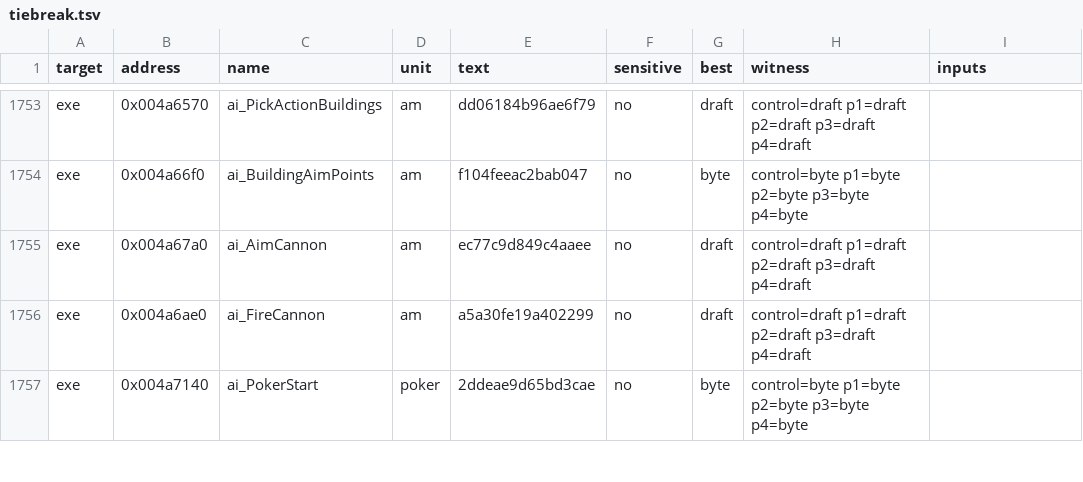
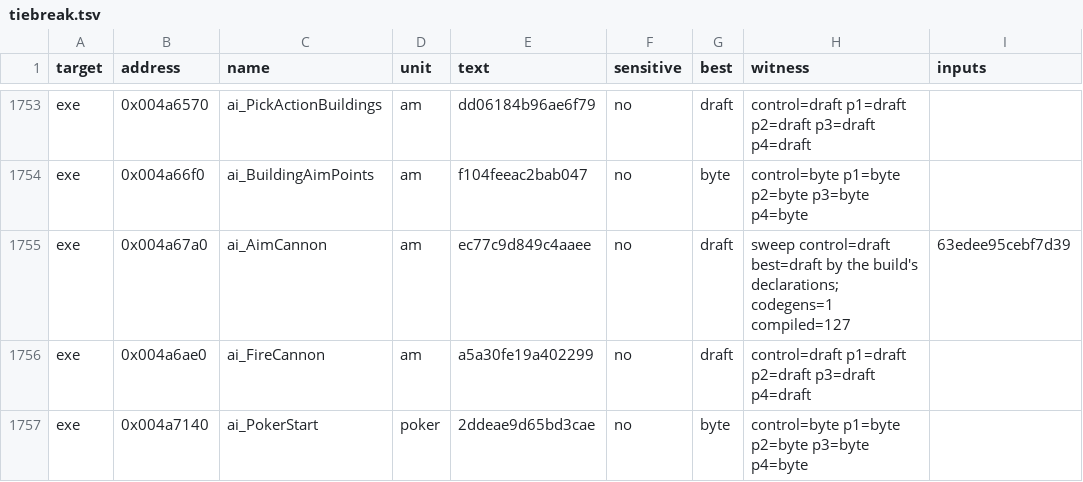
Before and after one commit to andre-tebart/gildegold, a TSV file: ledger/tiebreak.tsv, drawn as a sheet; only a part is shown, gaps mark what is left out.

```diff
--- a/ledger/tiebreak.tsv
+++ b/ledger/tiebreak.tsv
@@ -1754,3 +1754,3 @@ exe	0x004a6570	ai_PickActionBuildings	am	dd06184b96ae6f79	no	draft	control=draft
 exe	0x004a66f0	ai_BuildingAimPoints	am	f104feeac2bab047	no	byte	control=byte p1=byte p2=byte p3=byte p4=byte	
-exe	0x004a67a0	ai_AimCannon	am	ec77c9d849c4aaee	no	draft	control=draft p1=draft p2=draft p3=draft p4=draft	
+exe	0x004a67a0	ai_AimCannon	am	ec77c9d849c4aaee	no	draft	sweep control=draft best=draft by the build's declarations; codegens=1 compiled=127	63edee95cebf7d39
 exe	0x004a6ae0	ai_FireCannon	am	a5a30fe19a402299	no	draft	control=draft p1=draft p2=draft p3=draft p4=draft	
```
Also changed, not shown: 1 other file.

━━━━━━━━━━

Report the number of lines in the records that include the string "ledger", and write no other words.

ANSWER FOR THE TASK: 3